The Righteous premiered at the 2021 Fantasia Film Festival, taking home the award of Best Screenplay and earning rave reviews. Matthew Simpson of Awesome Friday! hailed The Righteous as “an exciting debut feature, a slow-burn character study with excellent performances to keep it moving and brilliant aesthetics.”
Set amongst the bleak and forbidding landscapes of Newfoundland and crisply captured in striking black and white by cinematographer Scott McClellan, The Righteous is a somber supernatural chiller that builds to a memorable crescendo and signals the emergence of a major new filmmaking talent.
The uncanny, the unsettling, and the unexpected combine to devastating effect in The Sacred Spirit, the extraordinary debut feature shot on 16mm from Spanish writer-director Chema Garcia Ibarra, coming on July 19.
Watch The Sacred Spirit Trailer:
Jose Manuel lives a quiet life. He works in his modest tapas bar, takes care of his elderly mother, and attends weekly meetings of the Ovni-Levante, a group of devoted UFO enthusiasts who gather after hours at the office of a local estate agent to exchange information about extraterrestrial messages and alien abductions. When their leader dies unexpectedly, only Jose is left to know the cosmic secret that could alter the future of humanity. And only Jose knows what he must do. The Sacred Spirit is a provocative, humane, and unsparing vision that marks the arrival of a unique new voice in genre cinema.
Jay Weissberg of Variety dubbed The Sacred Spirit as “immaculately framed feature generating uneasy amusement in the viewer.” Martin Kudlac echoed similar sentiments in a review for Screen Anarchy, calling the film “surreal” and “a disturbing story tackled in a deadpan style.”

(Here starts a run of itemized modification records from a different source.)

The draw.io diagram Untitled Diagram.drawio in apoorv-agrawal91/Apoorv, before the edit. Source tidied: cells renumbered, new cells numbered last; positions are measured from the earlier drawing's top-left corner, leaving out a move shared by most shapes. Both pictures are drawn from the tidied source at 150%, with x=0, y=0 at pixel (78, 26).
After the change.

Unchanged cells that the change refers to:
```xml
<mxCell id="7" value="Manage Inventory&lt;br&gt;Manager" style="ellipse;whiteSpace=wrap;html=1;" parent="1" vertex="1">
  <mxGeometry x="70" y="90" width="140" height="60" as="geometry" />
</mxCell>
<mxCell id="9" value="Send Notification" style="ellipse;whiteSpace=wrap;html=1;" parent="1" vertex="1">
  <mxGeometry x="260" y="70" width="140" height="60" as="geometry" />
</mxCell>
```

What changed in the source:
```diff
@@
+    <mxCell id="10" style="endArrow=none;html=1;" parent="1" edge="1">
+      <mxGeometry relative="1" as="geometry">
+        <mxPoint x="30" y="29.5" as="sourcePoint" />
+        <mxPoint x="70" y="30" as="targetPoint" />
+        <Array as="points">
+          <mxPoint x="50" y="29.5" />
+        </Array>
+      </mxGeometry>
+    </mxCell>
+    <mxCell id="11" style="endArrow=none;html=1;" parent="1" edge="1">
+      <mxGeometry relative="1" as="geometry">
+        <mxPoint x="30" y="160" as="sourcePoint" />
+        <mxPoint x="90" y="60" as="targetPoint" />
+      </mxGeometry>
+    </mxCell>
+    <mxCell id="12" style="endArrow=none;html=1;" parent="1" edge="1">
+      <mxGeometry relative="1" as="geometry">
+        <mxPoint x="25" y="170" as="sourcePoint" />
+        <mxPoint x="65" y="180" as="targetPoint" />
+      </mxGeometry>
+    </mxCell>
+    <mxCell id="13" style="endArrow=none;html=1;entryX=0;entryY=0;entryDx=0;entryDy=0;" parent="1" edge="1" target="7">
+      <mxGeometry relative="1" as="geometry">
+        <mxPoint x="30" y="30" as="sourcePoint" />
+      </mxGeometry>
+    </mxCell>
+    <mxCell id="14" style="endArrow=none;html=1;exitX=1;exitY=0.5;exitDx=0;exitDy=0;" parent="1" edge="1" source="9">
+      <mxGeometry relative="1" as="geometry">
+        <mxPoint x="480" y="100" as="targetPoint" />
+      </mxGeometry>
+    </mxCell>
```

This Arrow release includes an exclusive second disc containing a selection of award-winning short films by director Chema Garcia Ibarra, a collector’s booklet, a poster, and more!
On July 26, Arrow releases a box set featuring three newly remastered Blu-rays of top-notch but rarely seen Italian murder mysteries from the Golden Age of Gialli, featuring additional interviews and bonus content.

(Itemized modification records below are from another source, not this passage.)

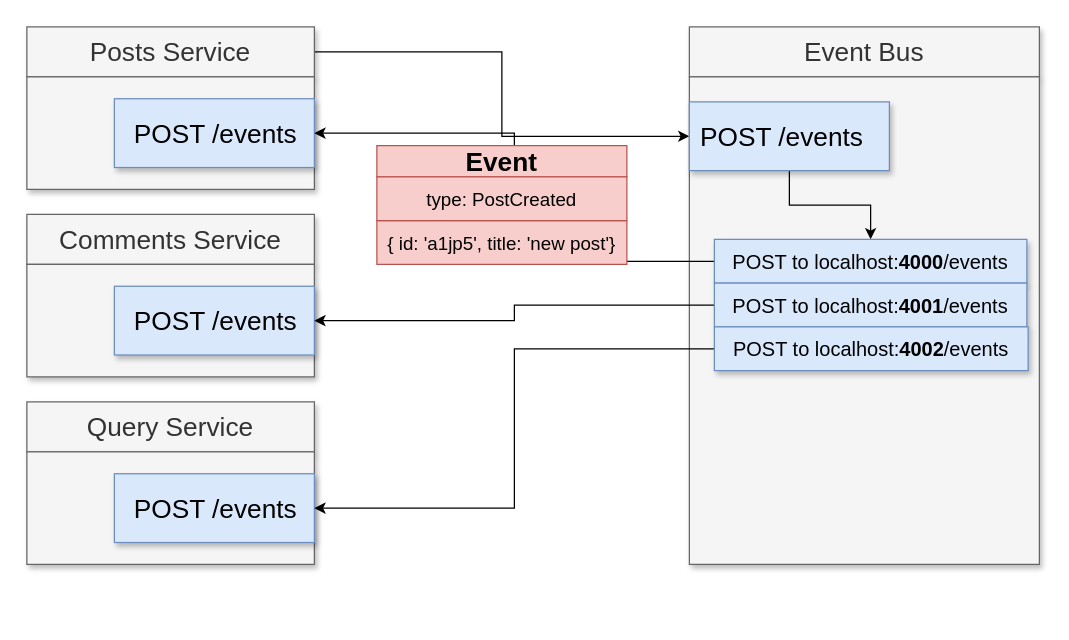
The draw.io diagram page "03 - bus" (5 of 15) of diagrams/02/02.drawio in HappySuzuki/microservices-cast, before the edit. Source tidied: cells renumbered, new cells numbered last; positions are measured from the earlier drawing's top-left corner, leaving out a move shared by most shapes. Both pictures are drawn from the tidied source at 125%, with x=0, y=0 at pixel (26, 26).
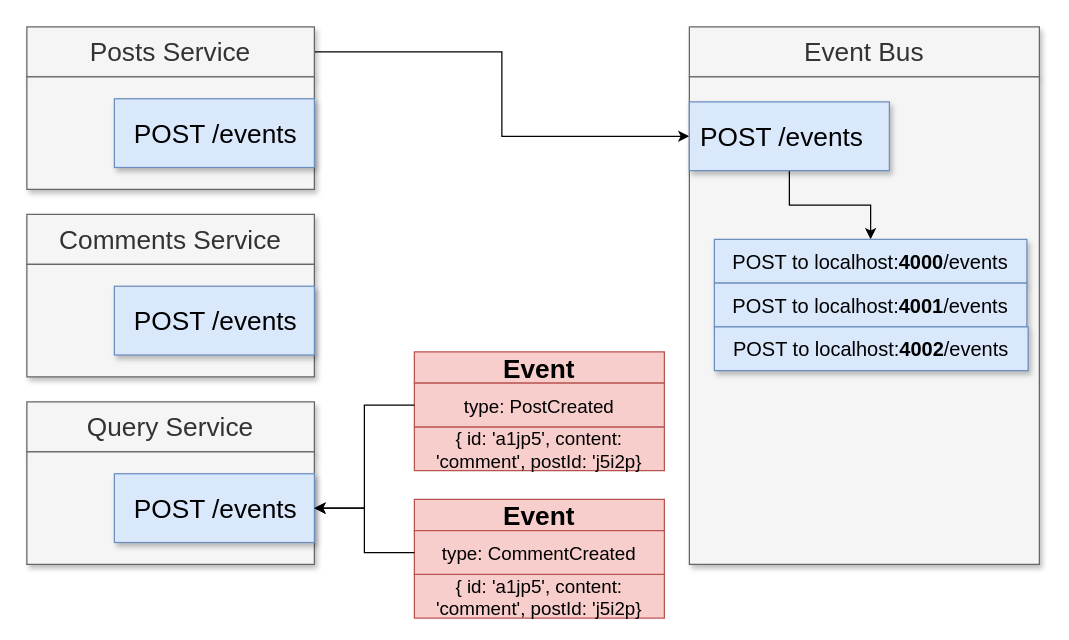
After the change.

Unchanged cells that the change refers to:
```xml
<mxCell id="3" value="Posts Service" style="rounded=0;whiteSpace=wrap;html=1;shadow=1;fontSize=21;align=center;fillColor=#f5f5f5;strokeColor=#666666;fontColor=#333333;fontStyle=0;" parent="1" vertex="1">
  <mxGeometry width="230" height="40" as="geometry" />
</mxCell>
<mxCell id="5" value="POST /events&amp;nbsp;&amp;nbsp;" style="whiteSpace=wrap;html=1;rounded=0;shadow=1;fontSize=21;align=right;fillColor=#dae8fc;strokeColor=#6c8ebf;fontStyle=0;" parent="1" vertex="1">
  <mxGeometry x="70" y="57.5" width="160" height="55" as="geometry" />
</mxCell>
<mxCell id="8" value="POST /events&amp;nbsp;&amp;nbsp;" style="whiteSpace=wrap;html=1;rounded=0;shadow=1;fontSize=21;align=right;fillColor=#dae8fc;strokeColor=#6c8ebf;fontStyle=0;" parent="1" vertex="1">
  <mxGeometry x="70" y="207.5" width="160" height="55" as="geometry" />
</mxCell>
<mxCell id="11" value="POST /events&amp;nbsp;&amp;nbsp;" style="whiteSpace=wrap;html=1;rounded=0;shadow=1;fontSize=21;align=right;fillColor=#dae8fc;strokeColor=#6c8ebf;fontStyle=0;" parent="1" vertex="1">
  <mxGeometry x="70" y="357.5" width="160" height="55" as="geometry" />
</mxCell>
<mxCell id="16" value="POST /events&amp;nbsp;&amp;nbsp;" style="whiteSpace=wrap;html=1;rounded=0;shadow=1;fontSize=21;align=center;fillColor=#dae8fc;strokeColor=#6c8ebf;fontStyle=0;" parent="1" vertex="1">
  <mxGeometry x="530" y="60" width="160" height="55" as="geometry" />
</mxCell>
<mxCell id="18" value="POST to localhost:&lt;b&gt;4000&lt;/b&gt;/events" style="whiteSpace=wrap;html=1;rounded=0;shadow=1;fontSize=16;align=center;fillColor=#dae8fc;strokeColor=#6c8ebf;fontStyle=0;" parent="1" vertex="1">
  <mxGeometry x="550" y="170" width="250" height="35" as="geometry" />
</mxCell>
<mxCell id="20" value="POST to localhost:&lt;b&gt;4001&lt;/b&gt;/events" style="whiteSpace=wrap;html=1;rounded=0;shadow=1;fontSize=16;align=center;fillColor=#dae8fc;strokeColor=#6c8ebf;fontStyle=0;" parent="1" vertex="1">
  <mxGeometry x="550" y="205" width="250" height="35" as="geometry" />
</mxCell>
<mxCell id="22" value="POST to localhost:&lt;b&gt;4002&lt;/b&gt;/events" style="whiteSpace=wrap;html=1;rounded=0;shadow=1;fontSize=16;align=center;fillColor=#dae8fc;strokeColor=#6c8ebf;fontStyle=0;" parent="1" vertex="1">
  <mxGeometry x="550" y="240" width="251" height="35" as="geometry" />
</mxCell>
<mxCell id="24" style="group;" parent="23" vertex="1">
  <mxGeometry width="200" height="95" as="geometry" />
</mxCell>
```

The edit, as a diff of the source:
```diff
@@
-    <mxCell id="2" style="edgeStyle=orthogonalEdgeStyle;rounded=0;jettySize=auto;html=1;exitX=1;exitY=0.5;exitDx=0;exitDy=0;entryX=0;entryY=0.5;entryDx=0;entryDy=0;fontSize=16;" parent="1" edge="1" source="3" target="16">
+    <mxCell id="2" style="edgeStyle=orthogonalEdgeStyle;rounded=0;jettySize=auto;html=1;exitX=1;exitY=0.5;exitDx=0;exitDy=0;entryX=0;entryY=0.5;entryDx=0;entryDy=0;" parent="1" edge="1" source="3" target="16">
       <mxGeometry relative="1" as="geometry" />
     </mxCell>
@@
-    <mxCell id="17" style="edgeStyle=orthogonalEdgeStyle;rounded=0;jettySize=auto;html=1;exitX=0;exitY=0.5;exitDx=0;exitDy=0;entryX=1;entryY=0.5;entryDx=0;entryDy=0;fontSize=16;" parent="1" edge="1" source="18" target="5">
-      <mxGeometry relative="1" as="geometry" />
-    </mxCell>
@@
-    <mxCell id="19" style="edgeStyle=orthogonalEdgeStyle;rounded=0;jettySize=auto;html=1;exitX=0;exitY=0.5;exitDx=0;exitDy=0;entryX=1;entryY=0.5;entryDx=0;entryDy=0;fontSize=16;" parent="1" edge="1" source="20" target="8">
-      <mxGeometry relative="1" as="geometry" />
-    </mxCell>
@@
-    <mxCell id="21" style="edgeStyle=orthogonalEdgeStyle;rounded=0;jettySize=auto;html=1;exitX=0;exitY=0.5;exitDx=0;exitDy=0;entryX=1;entryY=0.5;entryDx=0;entryDy=0;fontSize=16;" parent="1" edge="1" source="22" target="11">
-      <mxGeometry relative="1" as="geometry" />
-    </mxCell>
@@
     <mxCell id="23" style="group;" parent="1" vertex="1">
-      <mxGeometry x="280" y="95" width="200" height="95" as="geometry" />
+      <mxGeometry x="310" y="378" width="200" height="95" as="geometry" />
     </mxCell>
@@
-    <mxCell id="25" value="&lt;font style=&quot;font-size: 15px;&quot;&gt;{ id: 'a1jp5', title: 'new post'}&lt;/font&gt;" style="rounded=0;whiteSpace=wrap;html=1;shadow=0;fontSize=15;fillColor=#f8cecc;strokeColor=#b85450;" parent="24" vertex="1">
+    <mxCell id="25" value="&lt;font style=&quot;font-size: 15px&quot;&gt;{ id: 'a1jp5', content: 'comment', postId: 'j5i2p}&lt;/font&gt;" style="rounded=0;whiteSpace=wrap;html=1;shadow=0;fontSize=15;fillColor=#f8cecc;strokeColor=#b85450;" parent="24" vertex="1">
       <mxGeometry y="60" width="200" height="35" as="geometry" />
     </mxCell>
@@
-    <mxCell id="27" value="&lt;span style=&quot;font-size: 15px;&quot;&gt;type: PostCreated&lt;/span&gt;" style="rounded=0;whiteSpace=wrap;html=1;shadow=0;fontSize=15;fillColor=#f8cecc;strokeColor=#b85450;fontStyle=0;" parent="24" vertex="1">
+    <mxCell id="27" value="&lt;span style=&quot;font-size: 15px&quot;&gt;type: CommentCreated&lt;/span&gt;" style="rounded=0;whiteSpace=wrap;html=1;shadow=0;fontSize=15;fillColor=#f8cecc;strokeColor=#b85450;fontStyle=0;" parent="24" vertex="1">
       <mxGeometry y="25" width="200" height="35" as="geometry" />
     </mxCell>
+    <mxCell id="28" style="group;" parent="1" vertex="1">
+      <mxGeometry x="310" y="260" width="200" height="95" as="geometry" />
+    </mxCell>
+    <mxCell id="29" style="group;" parent="28" vertex="1">
+      <mxGeometry width="200" height="95" as="geometry" />
+    </mxCell>
+    <mxCell id="30" value="&lt;font style=&quot;font-size: 15px&quot;&gt;{ id: 'a1jp5', content: 'comment', postId: 'j5i2p}&lt;/font&gt;" style="rounded=0;whiteSpace=wrap;html=1;shadow=0;fontSize=15;fillColor=#f8cecc;strokeColor=#b85450;" parent="29" vertex="1">
+      <mxGeometry y="60" width="200" height="35" as="geometry" />
+    </mxCell>
+    <mxCell id="31" value="&lt;b&gt;Event&lt;/b&gt;" style="rounded=0;whiteSpace=wrap;html=1;shadow=0;fontSize=21;fillColor=#f8cecc;strokeColor=#b85450;" parent="29" vertex="1">
+      <mxGeometry width="200" height="25" as="geometry" />
+    </mxCell>
+    <mxCell id="32" value="&lt;span style=&quot;font-size: 15px&quot;&gt;type: PostCreated&lt;/span&gt;" style="rounded=0;whiteSpace=wrap;html=1;shadow=0;fontSize=15;fillColor=#f8cecc;strokeColor=#b85450;fontStyle=0;" parent="29" vertex="1">
+      <mxGeometry y="25" width="200" height="35" as="geometry" />
+    </mxCell>
+    <mxCell id="33" style="edgeStyle=orthogonalEdgeStyle;rounded=0;jettySize=auto;html=1;exitX=0;exitY=0.5;exitDx=0;exitDy=0;entryX=1;entryY=0.5;entryDx=0;entryDy=0;" parent="1" edge="1" source="32" target="11">
+      <mxGeometry relative="1" as="geometry" />
+    </mxCell>
+    <mxCell id="34" style="edgeStyle=orthogonalEdgeStyle;rounded=0;jettySize=auto;html=1;exitX=0;exitY=0.5;exitDx=0;exitDy=0;" parent="1" edge="1" source="27" target="11">
+      <mxGeometry relative="1" as="geometry" />
+    </mxCell>
```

This volume of Giallo Essentials: Black Edition celebrates the range and breadth of the genre with three lesser-seen films from its early 1970s heyday. In Silvio Amadio‘s Smile Before Death, “things build to a deliciously twisted finale” (The Spinning Image), when teenager Nancy returns home to discover the apparent suicide of her mother, and quickly comes to suspect that her stepfather and his mistress are to blame.
Watch Giallo Essentials: Black Edition Trailer:
Next, horny priests and self-flagellating nuns abound in Francesco Mazzei‘s The Weapon, the Hour, the Motive, as police commissioner Franco Boito investigates the brutal murder of a young clergyman, only to enter into an affair with the dead man’s lover. This seldom seen mystery was the sole directional effort from Mazzei and will surely resonate with fans of Lucio Fulci’s earlier works.
Finally, in Giuseppe Bennati‘s The Killer Reserved Nine Seats, an assortment of wealthy degenerates – including Italian cult mainstays Andrea Scotti and Howard Ross – answer the summons of an eccentric nobleman and assemble in the theatre attached to his ancestral home, only to find themselves trapped in the decaying building while a savage killer picks them off Agatha Christie-style! Mondo-Digital calls The Killer Reserved Nine Seats a “slick, nastily effective” giallo that trades in the world of high-fashion that was a genre staple and replaces it with “an atmospheric throwback to the gothic horrors of the 1960s.”
With gory murders, wanton debauchery, and left-field plot twists aplenty, all three of these oft-overlooked gialli are restored in 2K from their original camera negatives – including brand-new, Arrow-exclusive restorations of Smile Before Death and The Weapon, the Hour, the Motive – alongside a range of in-depth bonus features.